Like most cyber-punk, the plot takes place in a broken world, teeming with drugs and sex and violence. This has a bit of slasher horror in it as well, as, apparently, this piece was originally planned as a B-movie horror flick. Let’s get into what this piece offers up.

Plot: We pick the story up 7 years ago before whenever the actual story starts. There’s a military operation going down. It’s in some warm desert climate, maybe the Middle East, but it’s tough to say. Why, with all the technology that they seem to have in the 2050s, there would still be armed human soldiers trying to carry out a military op, is a question best not asked, but something goes wrong.

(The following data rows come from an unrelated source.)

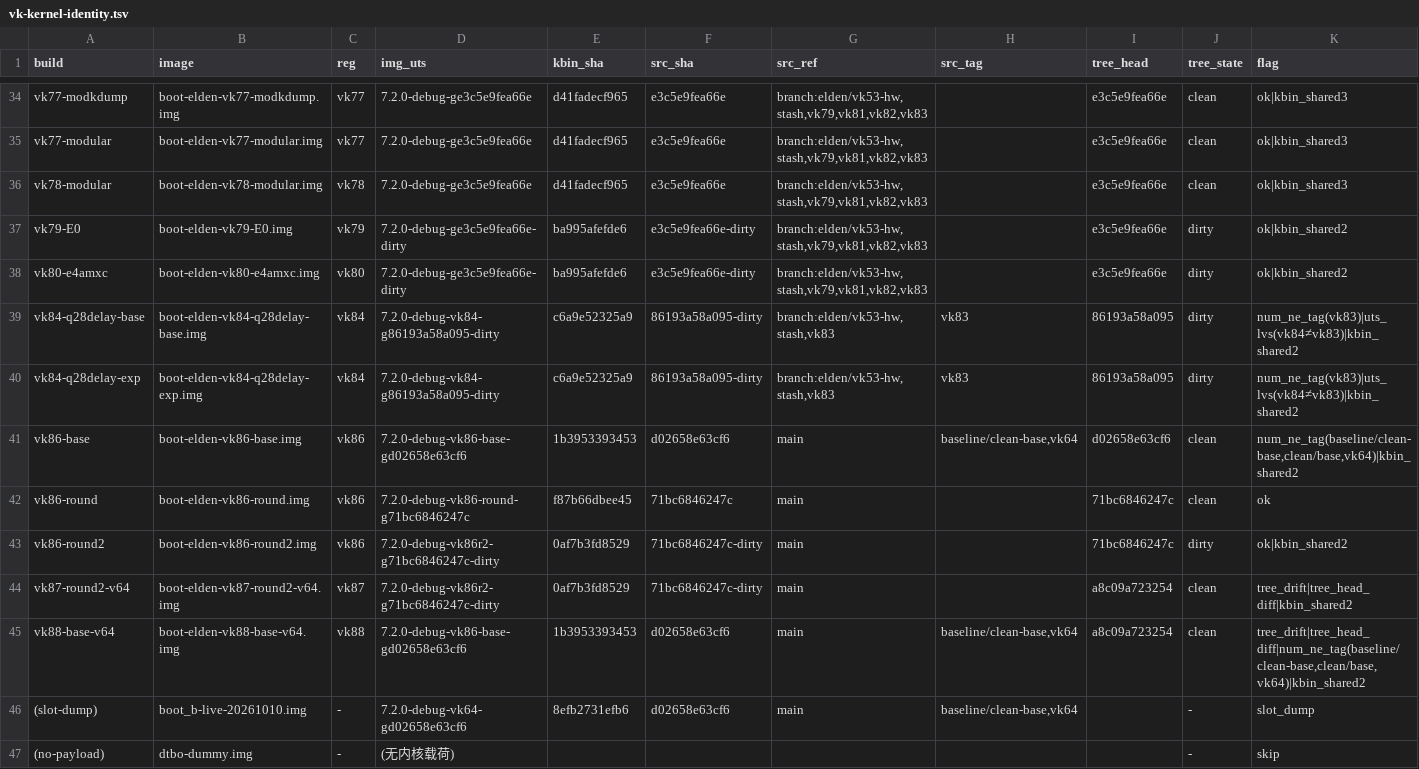
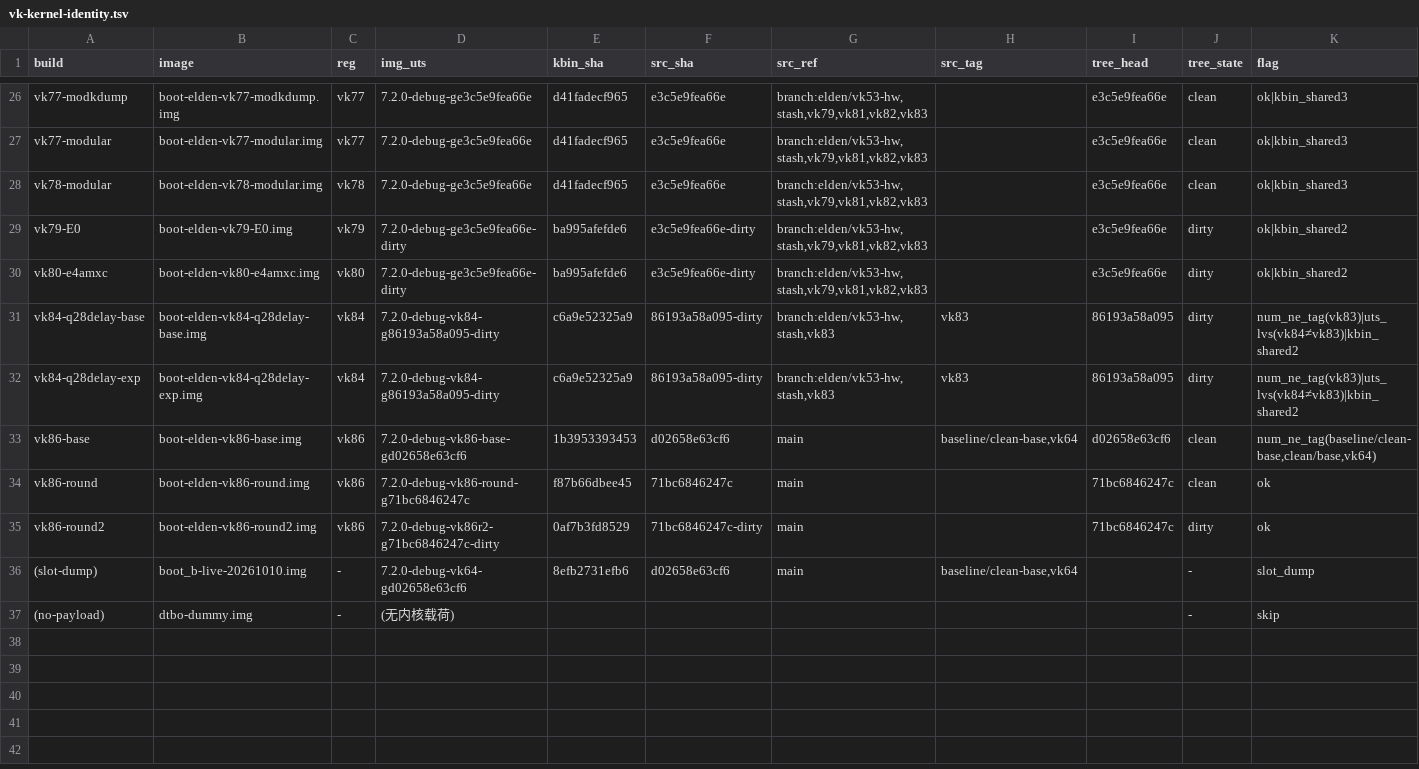
Before and after one commit to xiaquwan1001/lenovo-legion-y700-gen4-tb322fc-elden-linux, a TSV file: versions/vk-kernel-identity.tsv, drawn as a sheet; only a part is shown, gaps mark what is left out; the diff covers the shown part only.

Commit message:
chore(out): 删「镜像与描述对不上」的 img；内核工作树切到 clean/base
用户裁决：镜像内容与 manifest/名字对不上者直接删（manifest 留档）。

删 10 个（tree_drift/dirty_drift，非在途、非必需资产）：
- vk52/54/56/57-slim（陈旧 slim 实验，slim 已判不作日常启动）
- vk58b/vk58c-slim（dirty_drift）
- vk71-mxc/vk71-mxnom（Q24 DTB 变体，tidy 审计已判「用户裁决可删」）
- vk87-round2-v64/vk88-base-v64（本会话发现：Image.gz 陈旧未随 HEAD 重编，
  名字称 round2/base 而载荷为更早的 vk86 内核）

例外保留（明确）：vk62/vk63 —— 亦 tree_drift，但系 DEVICE.md §1.1 boot_b 回退资产
（刻意复用 vk47clean 内核 + H1/H2 DTB，#131 已知 manifest 怪癖），删则失回退路径。

同步收口：
- versions/vk-identity-inflight.txt 删 vk87/88 在途条目（收口纪律）
- versions/vk-registry.tsv vk87/88 行注记「已删 .img」
- 重生成 versions/vk-kernel-identity.tsv
- check-doctor FAIL=0（WARN 17→7；剩余为 vk62/63 回退资产 + vk84/86 在途 + 历史留白）

内核工作树：linux 已从 q28/vk86 切到 clean/base（d02658e63），两个 Q28 round
实验提交不再在工作树（分支 ref 仍在）。

```diff
--- a/versions/vk-kernel-identity.tsv
+++ b/versions/vk-kernel-identity.tsv
@@ -40,7 +32,5 @@ vk84-q28delay-base	boot-elden-vk84-q28delay-base.img	vk84	7.2.0-debug-vk84-g8619
 vk84-q28delay-exp	boot-elden-vk84-q28delay-exp.img	vk84	7.2.0-debug-vk84-g86193a58a095-dirty	c6a9e52325a9	86193a58a095-dirty	branch:elden/vk53-hw,stash,vk83	vk83	86193a58a095	dirty	num_ne_tag(vk83)|uts_lvs(vk84≠vk83)|kbin_shared2
-vk86-base	boot-elden-vk86-base.img	vk86	7.2.0-debug-vk86-base-gd02658e63cf6	1b3953393453	d02658e63cf6	main	baseline/clean-base,vk64	d02658e63cf6	clean	num_ne_tag(baseline/clean-base,clean/base,vk64)|kbin_shared2
+vk86-base	boot-elden-vk86-base.img	vk86	7.2.0-debug-vk86-base-gd02658e63cf6	1b3953393453	d02658e63cf6	main	baseline/clean-base,vk64	d02658e63cf6	clean	num_ne_tag(baseline/clean-base,clean/base,vk64)
 vk86-round	boot-elden-vk86-round.img	vk86	7.2.0-debug-vk86-round-g71bc6846247c	f87b66dbee45	71bc6846247c	main		71bc6846247c	clean	ok
-vk86-round2	boot-elden-vk86-round2.img	vk86	7.2.0-debug-vk86r2-g71bc6846247c-dirty	0af7b3fd8529	71bc6846247c-dirty	main		71bc6846247c	dirty	ok|kbin_shared2
-vk87-round2-v64	boot-elden-vk87-round2-v64.img	vk87	7.2.0-debug-vk86r2-g71bc6846247c-dirty	0af7b3fd8529	71bc6846247c-dirty	main		a8c09a723254	clean	tree_drift|tree_head_diff|kbin_shared2
-vk88-base-v64	boot-elden-vk88-base-v64.img	vk88	7.2.0-debug-vk86-base-gd02658e63cf6	1b3953393453	d02658e63cf6	main	baseline/clean-base,vk64	a8c09a723254	clean	tree_drift|tree_head_diff|num_ne_tag(baseline/clean-base,clean/base,vk64)|kbin_shared2
+vk86-round2	boot-elden-vk86-round2.img	vk86	7.2.0-debug-vk86r2-g71bc6846247c-dirty	0af7b3fd8529	71bc6846247c-dirty	main		71bc6846247c	dirty	ok
 (slot-dump)	boot_b-live-20261010.img	-	7.2.0-debug-vk64-gd02658e63cf6	8efb2731efb6	d02658e63cf6	main	baseline/clean-base,vk64		-	slot_dump
```
Also changed, not shown: 8 removed rows and 10 edited cells elsewhere in this file, versions/vk-registry.tsv, 1 other file.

There is an explosion and Aiden is left missing an arm. His friends and comrades are blown to shit. All dead.

Skip forward to present day Detroit. Present day 2055. It hasn’t gotten any better. If anything it’s worse.

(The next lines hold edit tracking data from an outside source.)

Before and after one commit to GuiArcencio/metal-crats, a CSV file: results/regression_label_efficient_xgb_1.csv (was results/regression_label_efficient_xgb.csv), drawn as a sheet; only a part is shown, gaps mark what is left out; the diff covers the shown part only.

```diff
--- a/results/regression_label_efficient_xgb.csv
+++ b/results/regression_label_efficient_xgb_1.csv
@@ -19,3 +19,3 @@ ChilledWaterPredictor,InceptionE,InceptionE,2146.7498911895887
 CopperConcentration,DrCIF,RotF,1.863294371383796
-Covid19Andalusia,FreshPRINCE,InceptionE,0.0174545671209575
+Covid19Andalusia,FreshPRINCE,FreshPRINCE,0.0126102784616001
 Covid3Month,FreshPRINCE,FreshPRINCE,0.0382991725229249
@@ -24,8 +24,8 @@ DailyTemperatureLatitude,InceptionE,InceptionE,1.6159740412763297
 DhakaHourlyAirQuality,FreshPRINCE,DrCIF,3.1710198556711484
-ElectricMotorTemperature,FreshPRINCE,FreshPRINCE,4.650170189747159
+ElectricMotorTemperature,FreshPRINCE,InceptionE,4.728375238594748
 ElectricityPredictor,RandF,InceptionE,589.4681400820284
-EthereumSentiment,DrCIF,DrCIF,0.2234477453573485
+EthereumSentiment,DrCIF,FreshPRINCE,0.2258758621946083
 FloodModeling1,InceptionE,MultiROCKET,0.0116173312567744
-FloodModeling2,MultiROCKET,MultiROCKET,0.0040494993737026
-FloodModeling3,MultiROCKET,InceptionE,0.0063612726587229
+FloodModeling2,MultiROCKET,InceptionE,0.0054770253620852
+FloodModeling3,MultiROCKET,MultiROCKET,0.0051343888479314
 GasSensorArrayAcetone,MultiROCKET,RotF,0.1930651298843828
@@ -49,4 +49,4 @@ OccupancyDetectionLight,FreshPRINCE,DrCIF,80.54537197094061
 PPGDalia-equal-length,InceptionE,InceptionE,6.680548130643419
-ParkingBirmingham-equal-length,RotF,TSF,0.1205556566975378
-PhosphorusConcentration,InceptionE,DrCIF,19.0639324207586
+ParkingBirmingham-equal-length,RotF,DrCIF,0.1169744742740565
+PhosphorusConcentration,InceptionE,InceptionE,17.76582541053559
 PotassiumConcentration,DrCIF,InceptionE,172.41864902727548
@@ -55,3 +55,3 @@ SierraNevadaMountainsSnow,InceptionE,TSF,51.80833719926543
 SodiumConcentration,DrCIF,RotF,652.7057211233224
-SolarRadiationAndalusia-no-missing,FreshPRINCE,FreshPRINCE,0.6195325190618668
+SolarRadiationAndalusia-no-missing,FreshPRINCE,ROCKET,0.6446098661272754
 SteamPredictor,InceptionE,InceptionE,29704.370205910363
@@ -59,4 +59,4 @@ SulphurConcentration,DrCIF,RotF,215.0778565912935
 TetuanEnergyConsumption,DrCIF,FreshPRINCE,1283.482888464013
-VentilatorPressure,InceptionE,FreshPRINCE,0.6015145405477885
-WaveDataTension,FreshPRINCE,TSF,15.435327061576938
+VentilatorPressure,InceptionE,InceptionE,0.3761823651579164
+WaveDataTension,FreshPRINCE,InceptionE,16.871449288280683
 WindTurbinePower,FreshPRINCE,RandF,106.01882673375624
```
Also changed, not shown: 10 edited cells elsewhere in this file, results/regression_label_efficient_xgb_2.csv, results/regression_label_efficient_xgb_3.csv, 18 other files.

A couple are having sex in a car in an empty lot when they are attacked and brutally murdered. The killer leaves a calling card–he/she carves a triangle into each body. The killer also takes the eyes of its victims.

Enter Aiden McCormick, hotshot detective. The man who had his arm blown off 7 years ago has found a new profession. But the first thing we see of him, as readers, is him boozing at a bar and trying to take a scantily attired woman into the bathroom so can fuck her. She isn’t having it and lets him know too. So, we’re not really supposed to like Aiden. He also has all these voices in his head. Each signaled by a different colored speech bubble. That gets explained later, and I don’t want to ruin anything.

Art: The art is pretty vivid. Very 3D, and it works for a cyber-punk world that had neon lights on almost every page. It does, however, get a little cartoony at times, or at least, it just seems a little hookey–again, B-list horror movie, so it makes sense. For me, it’s not the style I’d choose, but I do think it is effective.

Execution: I don’t know a whole lot about the execution of comics, but I do know plot. In fiction of all mediums, there’s a trope called “saving that cat.” This could be a literal cat, but it’s mostly metaphorical. It’s a moment for the protagonist to do something “good,” like saving a cat from a tree or baby from a burning building. There’s a scene in which McCormick cracks this big case in a matter of minutes in order for readers to say, “oh yeah, I like this guy, he’s got his shit together,” but I found it rather transparent. Furthermore, there was some procedural stuff in terms of how the police handled the whole situation that didn’t quite ring true. For instance, the police chief introducing McCormick to the media, which would make him an instant target. I’ve never seen an investigator introduced to the media. Seems like a losing strategy.

Conclusion: Intrigued to be sure. I’ll likely pick up the next one and see where it goes. The first issue did a good job establishing an interesting world. One I like and want to know more about, McCormick, on the other hand, isn’t completely believable, but maybe he’ll grow on me. That’s likely the point.

Wasted Space #1 by Michael Moreci, Art by Hayden Sherman, Colored by Jason Wordie, Lettered by Jim Campbell, Vault Comics 2018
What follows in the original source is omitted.